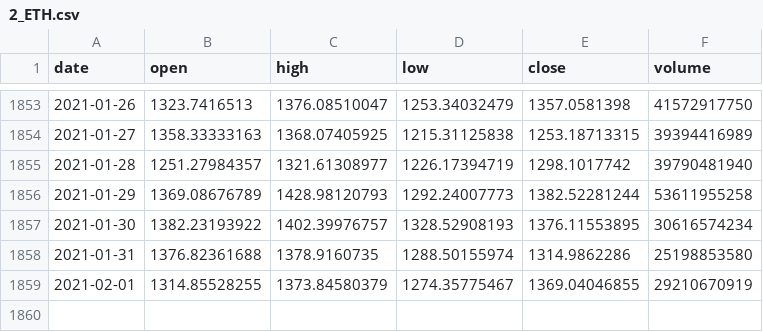
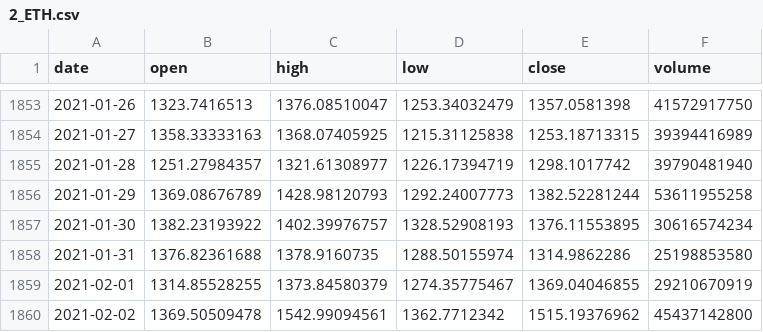
Before and after one commit to rivabu/cointrading, a CSV file: src/main/resources/koersen/2_ETH.csv, drawn as a sheet; only a part is shown, gaps mark what is left out; the diff names each change by its address in the sheet, - before the commit and + after, or states it on an @@ line.

```diff
--- a/src/main/resources/koersen/2_ETH.csv
+++ b/src/main/resources/koersen/2_ETH.csv
+row 1860: 2021-02-02 | 1369.50509478 | 1542.99094561 | 1362.7712342 | 1515.19376962 | 45437142800
```
Also changed, not shown: src/main/resources/koersen/0_MASTER.csv, src/main/resources/koersen/1_BTC.csv, 15 other files.
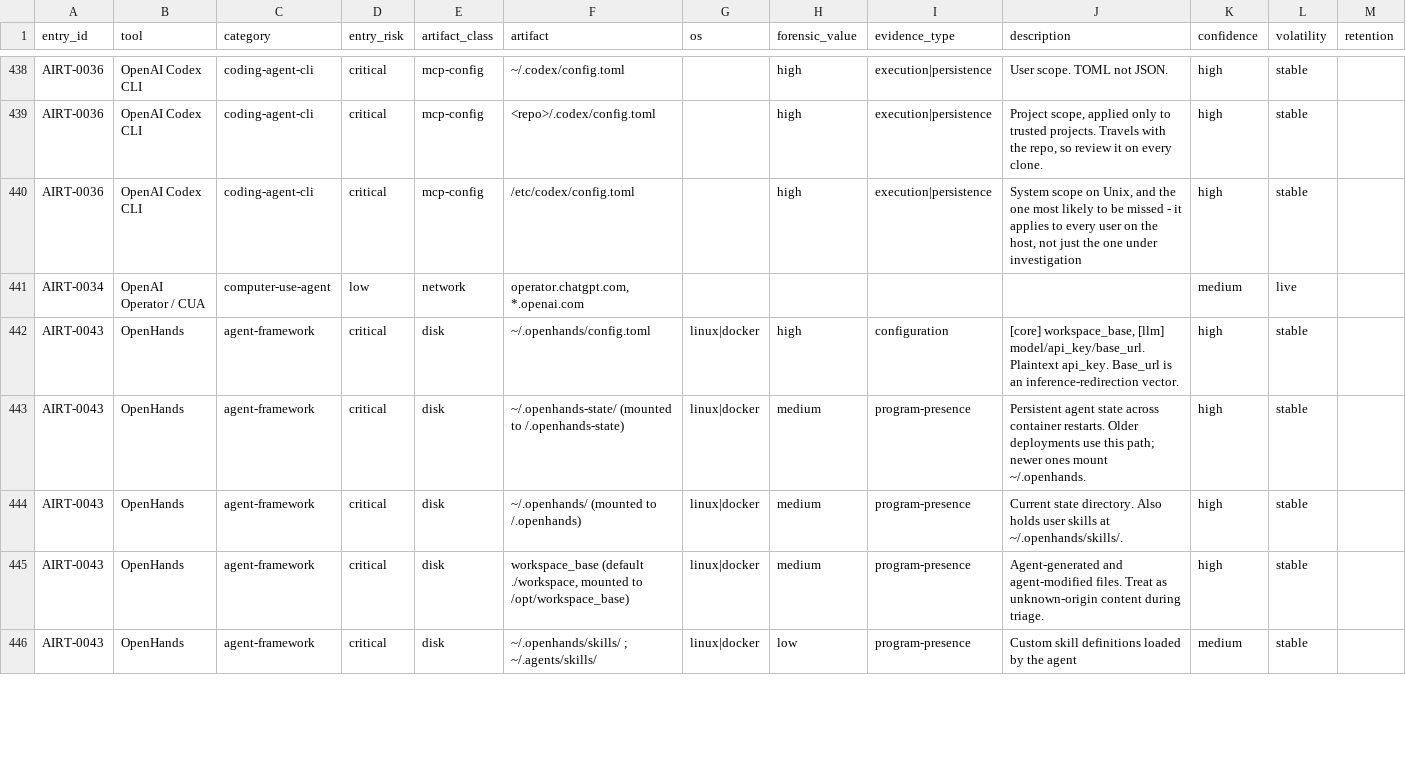
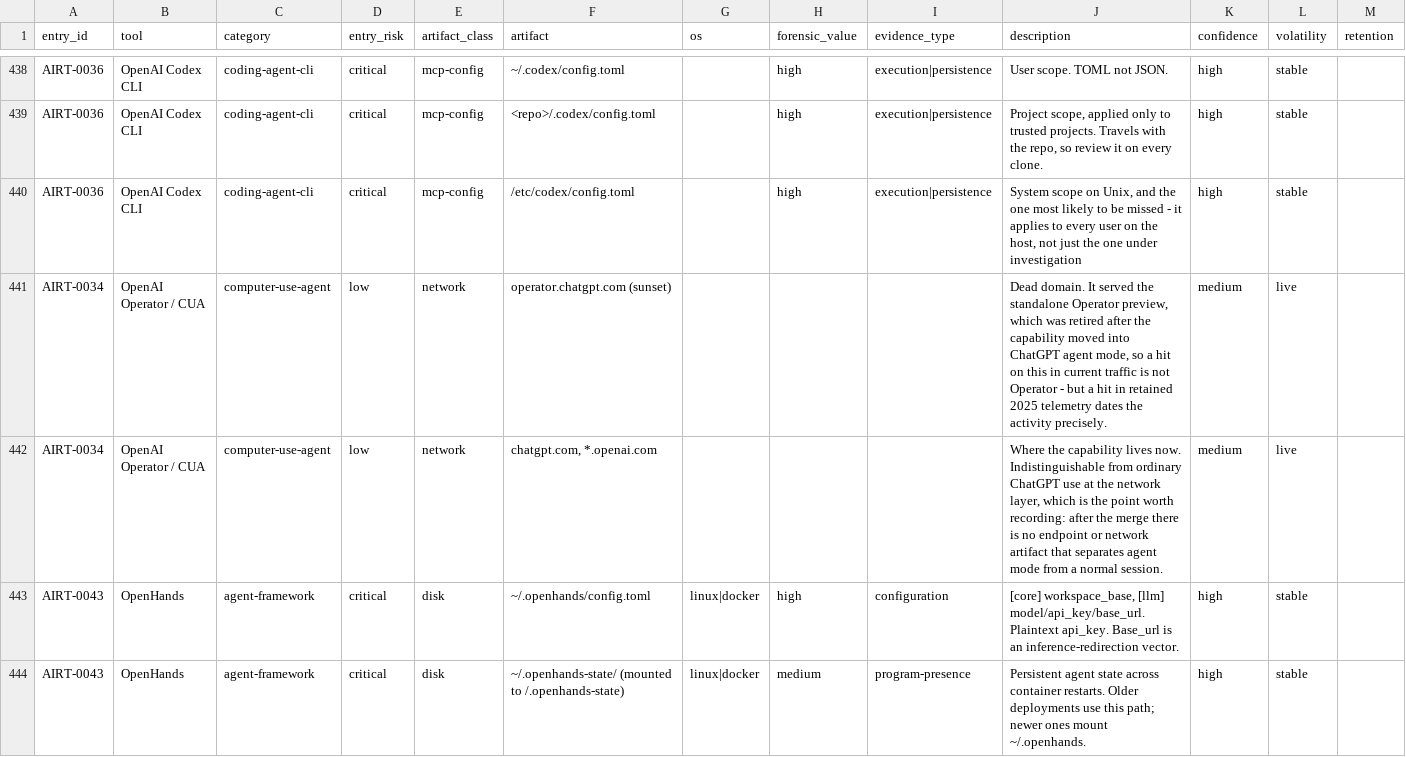
Before and after one commit to depalmar/ai-dfir-toolkit, a CSV file: artifacts/docs/api/artifacts.csv, drawn as a sheet; only a part is shown, gaps mark what is left out; the shorter side is filled out with more unchanged rows.

```diff
--- a/artifacts/docs/api/artifacts.csv
+++ b/artifacts/docs/api/artifacts.csv
@@ -440,3 +440,4 @@ AIRT-0036,OpenAI Codex CLI,coding-agent-cli,critical,mcp-config,<repo>/.codex/co
 AIRT-0036,OpenAI Codex CLI,coding-agent-cli,critical,mcp-config,/etc/codex/config.toml,,high,execution|persistence,"System scope on Unix, and the one most likely to be missed - it applies to every user on the host, not just the one under investigation",high,stable,
-AIRT-0034,OpenAI Operator / CUA,computer-use-agent,low,network,"operator.chatgpt.com, *.openai.com",,,,,medium,live,
+AIRT-0034,OpenAI Operator / CUA,computer-use-agent,low,network,operator.chatgpt.com (sunset),,,,"Dead domain. It served the standalone Operator preview, which was retired after the capability moved into ChatGPT agent mode, so a hit on this in current traffic is not Operator - but a hit in retained 2025 telemetry dates the activity precisely.",medium,live,
+AIRT-0034,OpenAI Operator / CUA,computer-use-agent,low,network,"chatgpt.com, *.openai.com",,,,"Where the capability lives now. Indistinguishable from ordinary ChatGPT use at the network layer, which is the point worth recording: after the merge there is no endpoint or network artifact that separates agent mode from a normal session.",medium,live,
 AIRT-0043,OpenHands,agent-framework,critical,disk,~/.openhands/config.toml,linux|docker,high,configuration,"[core] workspace_base, [llm] model/api_key/base_url. Plaintext api_key. Base_url is an inference-redirection vector.",high,stable,
```
Also changed, not shown: 3 other files.
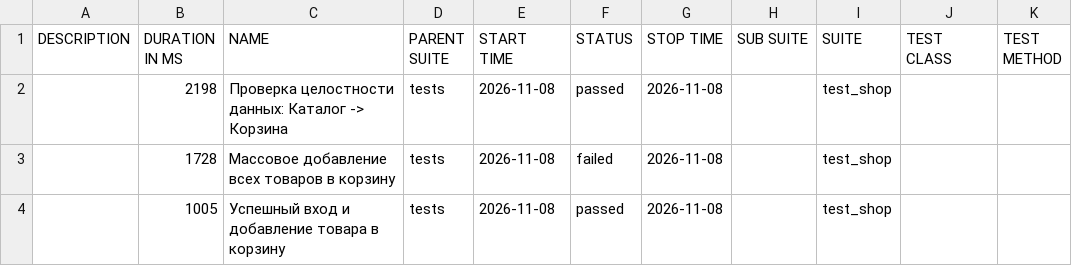
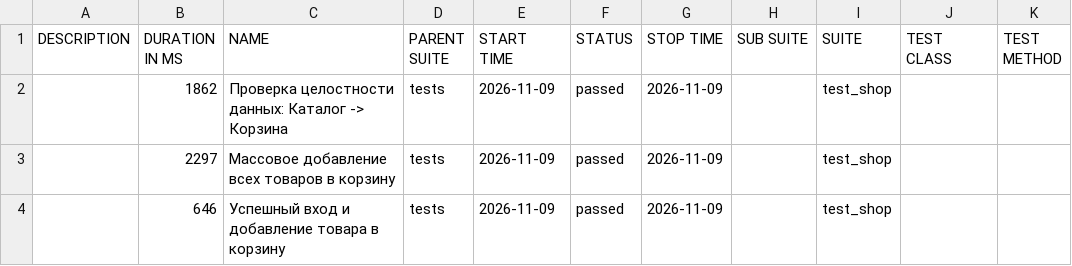
Before and after one commit to zasadwla01/automation, a CSV file: data/suites.csv, drawn as a sheet.

```diff
--- a/data/suites.csv
+++ b/data/suites.csv
@@ -1,4 +1,4 @@
 "DESCRIPTION","DURATION IN MS","NAME","PARENT SUITE","START TIME","STATUS","STOP TIME","SUB SUITE","SUITE","TEST CLASS","TEST METHOD"
-"","2198","Проверка целостности данных: Каталог -> Корзина","tests","2026-11-08","passed","2026-11-08","","test_shop","",""
-"","1728","Массовое добавление всех товаров в корзину","tests","2026-11-08","failed","2026-11-08","","test_shop","",""
-"","1005","Успешный вход и добавление товара в корзину","tests","2026-11-08","passed","2026-11-08","","test_shop","",""
+"","1862","Проверка целостности данных: Каталог -> Корзина","tests","2026-11-09","passed","2026-11-09","","test_shop","",""
+"","2297","Массовое добавление всех товаров в корзину","tests","2026-11-09","passed","2026-11-09","","test_shop","",""
+"","646","Успешный вход и добавление товара в корзину","tests","2026-11-09","passed","2026-11-09","","test_shop","",""
```
Also changed, not shown: data/behaviors.csv, 32 other files.
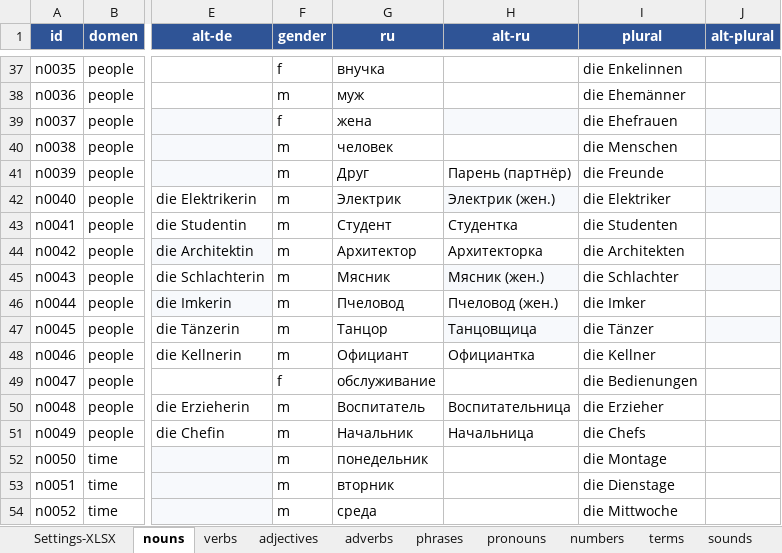
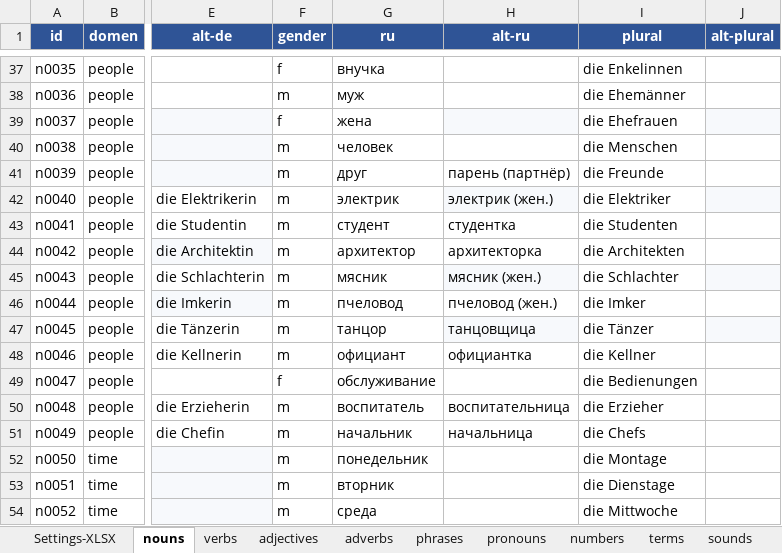
Before and after one commit to R4-studio/deutsch-tools, an Excel workbook: database.xlsx, sheet nouns, drawn as a sheet; only a part is shown, gaps mark what is left out; values as stored, in another font and other column widths than the file's, no borders; charts and pictures not drawn; the diff names each change by its address in the sheet, - before the commit and + after, or states it on an @@ line.

```diff
--- a/database.xlsx (sheet nouns)
+++ b/database.xlsx (sheet nouns)
-G41 (ru): Друг
+G41 (ru): друг
-H41 (alt-ru): Парень (партнёр)
+H41 (alt-ru): парень (партнёр)
-G42 (ru): Электрик
+G42 (ru): электрик
-H42 (alt-ru): Электрик (жен.)
+H42 (alt-ru): электрик (жен.)
-G43 (ru): Студент
+G43 (ru): студент
-H43 (alt-ru): Студентка
+H43 (alt-ru): студентка
-G44 (ru): Архитектор
+G44 (ru): архитектор
-H44 (alt-ru): Архитекторка
+H44 (alt-ru): архитекторка
-G45 (ru): Мясник
+G45 (ru): мясник
-H45 (alt-ru): Мясник (жен.)
+H45 (alt-ru): мясник (жен.)
-G46 (ru): Пчеловод
+G46 (ru): пчеловод
-H46 (alt-ru): Пчеловод (жен.)
+H46 (alt-ru): пчеловод (жен.)
-G47 (ru): Танцор
+G47 (ru): танцор
-H47 (alt-ru): Танцовщица
+H47 (alt-ru): танцовщица
-G48 (ru): Официант
+G48 (ru): официант
-H48 (alt-ru): Официантка
+H48 (alt-ru): официантка
-G50 (ru): Воспитатель
+G50 (ru): воспитатель
-H50 (alt-ru): Воспитательница
+H50 (alt-ru): воспитательница
-G51 (ru): Начальник
+G51 (ru): начальник
-H51 (alt-ru): Начальница
+H51 (alt-ru): начальница
```
Also changed, not shown: sheet pronouns, sheet phrases, sheet numbers, sheet adverbs, sheet verbs, charts or pictures.
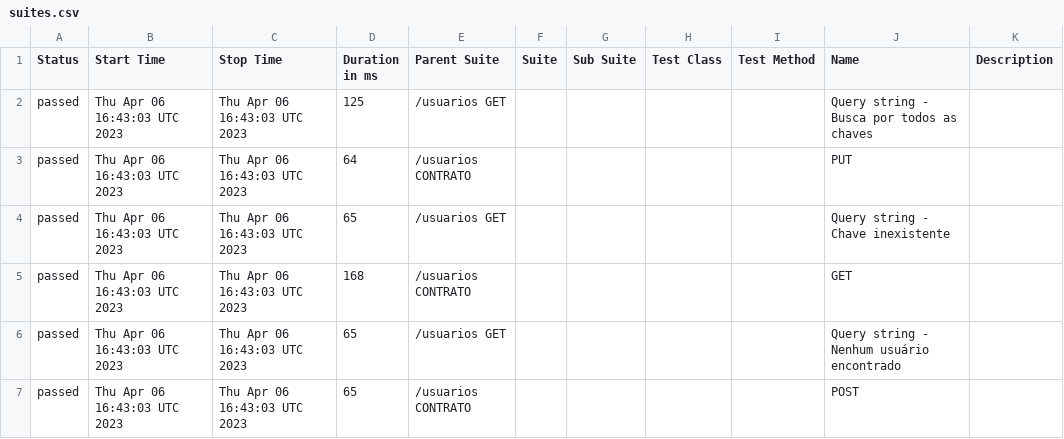
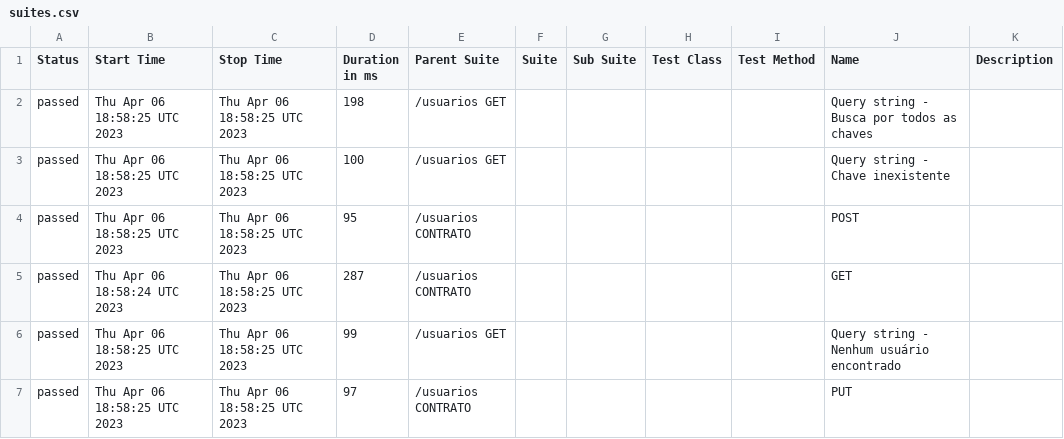
Before and after one commit to reinaldorossetti/poc_mocha_supertest, a CSV file: allure-report/data/suites.csv, drawn as a sheet.

```diff
--- a/allure-report/data/suites.csv
+++ b/allure-report/data/suites.csv
@@ -1,7 +1,7 @@
 "Status","Start Time","Stop Time","Duration in ms","Parent Suite","Suite","Sub Suite","Test Class","Test Method","Name","Description"
-"passed","Thu Apr 06 16:43:03 UTC 2023","Thu Apr 06 16:43:03 UTC 2023","125","/usuarios GET","","","","","Query string - Busca por todos as chaves",""
-"passed","Thu Apr 06 16:43:03 UTC 2023","Thu Apr 06 16:43:03 UTC 2023","64","/usuarios CONTRATO","","","","","PUT",""
-"passed","Thu Apr 06 16:43:03 UTC 2023","Thu Apr 06 16:43:03 UTC 2023","65","/usuarios GET","","","","","Query string - Chave inexistente",""
-"passed","Thu Apr 06 16:43:03 UTC 2023","Thu Apr 06 16:43:03 UTC 2023","168","/usuarios CONTRATO","","","","","GET",""
-"passed","Thu Apr 06 16:43:03 UTC 2023","Thu Apr 06 16:43:03 UTC 2023","65","/usuarios GET","","","","","Query string - Nenhum usuário encontrado",""
-"passed","Thu Apr 06 16:43:03 UTC 2023","Thu Apr 06 16:43:03 UTC 2023","65","/usuarios CONTRATO","","","","","POST",""
+"passed","Thu Apr 06 18:58:25 UTC 2023","Thu Apr 06 18:58:25 UTC 2023","198","/usuarios GET","","","","","Query string - Busca por todos as chaves",""
+"passed","Thu Apr 06 18:58:25 UTC 2023","Thu Apr 06 18:58:25 UTC 2023","100","/usuarios GET","","","","","Query string - Chave inexistente",""
+"passed","Thu Apr 06 18:58:25 UTC 2023","Thu Apr 06 18:58:25 UTC 2023","95","/usuarios CONTRATO","","","","","POST",""
+"passed","Thu Apr 06 18:58:24 UTC 2023","Thu Apr 06 18:58:25 UTC 2023","287","/usuarios CONTRATO","","","","","GET",""
+"passed","Thu Apr 06 18:58:25 UTC 2023","Thu Apr 06 18:58:25 UTC 2023","99","/usuarios GET","","","","","Query string - Nenhum usuário encontrado",""
+"passed","Thu Apr 06 18:58:25 UTC 2023","Thu Apr 06 18:58:25 UTC 2023","97","/usuarios CONTRATO","","","","","PUT",""
```
Also changed, not shown: 25 other files.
━━━━━━━━━━━━━━━━━━━━
WORK ORDER – For each line in the records that holds "suites", show that line as it stands.

YOUR RESPONSE –
Before and after one commit to zasadwla01/automation, a CSV file: data/suites.csv, drawn as a sheet.
--- a/data/suites.csv
+++ b/data/suites.csv
Before and after one commit to reinaldorossetti/poc_mocha_supertest, a CSV file: allure-report/data/suites.csv, drawn as a sheet.
--- a/allure-report/data/suites.csv
+++ b/allure-report/data/suites.csv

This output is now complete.